P. I never heard of these things till now, and I know not what to think or what to say. It seems as if the half-way covenant, and the half-way practice, could not be made consistent on any scheme.

M. If the covenant owned is the covenant of grace, and if the parent acts understandingly and honestly in the affair, he is a good man, he has a right before God to baptism for his children, and an equal right to the LORD's supper; yea, that command of CHRIST, in Luke xxii. 19. renders it his indispensable duty to attend the Lord's supper. But if the covenant owned is not the covenant of grace, those who have owned it, have in the sight of Gon no right to either of those ordinan. ces, which are seals of that covenant, and of no other: no more right than if they had given their assent to any chapter in the apocrypha.

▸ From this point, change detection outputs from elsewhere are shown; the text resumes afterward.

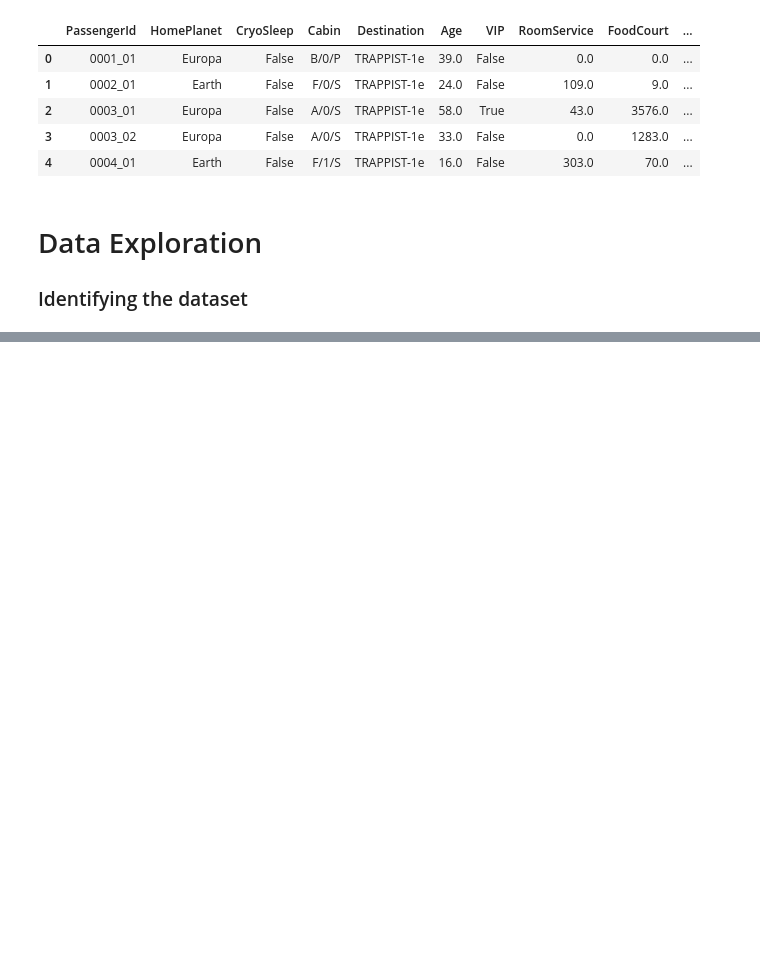
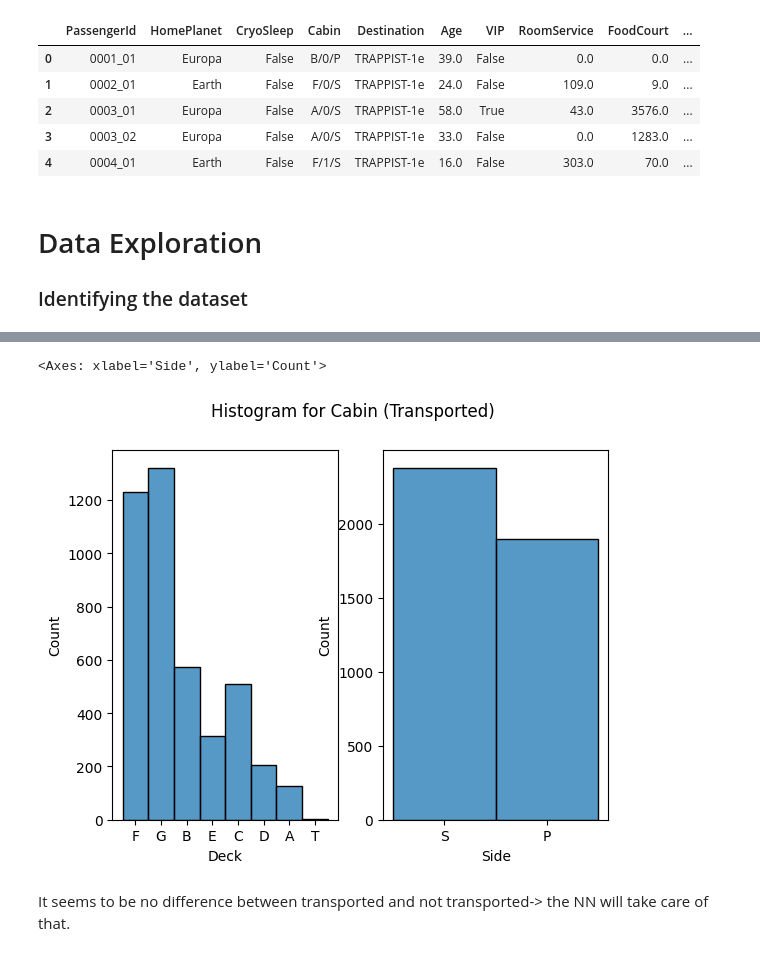
Before and after one commit to santiagokdena/ML, a Jupyter notebook: Kaggle/Spaceship-Titanic/spaceshiptitanic_template.ipynb, the cells around one changed output, grey strips where cells are left out. Cells and saved outputs as stored; diff of their text form; code cells hidden in the pictures; blank space fills up the shorter version.

```diff
--- a/Kaggle/Spaceship-Titanic/spaceshiptitanic_template.ipynb
+++ b/Kaggle/Spaceship-Titanic/spaceshiptitanic_template.ipynb
@@ -111,0 +156,11 @@ Counter({'FP': 1438,
+# %%
+fig, axes = plt.subplots(1,2)
+fig.suptitle("Histogram for Cabin (Transported)")
+
+sns.histplot(data=df_train.where(df_train["Transported"]==True),x="Deck",ax=axes[0])
+sns.histplot(data=df_train.where(df_train["Transported"]==True),x="Side",ax=axes[1])
+# %% [output]
+<Axes: xlabel='Side', ylabel='Count'>
+[figure, added]
+# %% [markdown]
+It seems to be no difference between transported and not transported-> the NN will take care of that.
```
Also changed, not shown: parts of 68 cells of this notebook, 2 other files.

Did you never hear it observed and talked of, that those who own the covenant, make as full and large a profession as they who join in full communion?

P. Yes. And my former minister read the same covenant to such as owned the covenant, as he did to those that joined in full communion, word for word, only one did not promise

Under the Jewish dispensation it was lawful for an Israelite, not hindered by any external impediment, voluntarily to absent himself from the passover, if he was ceremonially unclean. But under the Gospel, an Israelite indeed, of suffi cient age and understanding, and not hindered by any natural impediment, may not voluntarily absent himself from the Lord's supper, unless disqualified by spi ritual uncleanness, by his own personal wickedness unrepented of, or for which he has not made Gospel satisfaction. And such an one is equally unfit to offer his child in baptism. Num. ix. 13. Mat. v. 23, 24.

to come up to all ordinances, and the other did. And I must confess this sometimes stumbled me.

M. If you please, sir, I will repeat the covenant we use when any join in full communion, the same that was read to me by my minister, when I joined to the church about three and thirty years ago, A brief summary of it is this: "You do now in the presence of the dread Majesty of heaven and earth, and before angels and men, in the sincerity of your soul, avouch the Lord Jehovah to be your sovereign Lord and supreme Good, through Jesus Christ; and solemnly devote and give up yourself to his fear and service, to walk in all his ways, and keep all his commands, seeking his glory," &c. And is this more full and express than your former minister used when persons owned the covenant?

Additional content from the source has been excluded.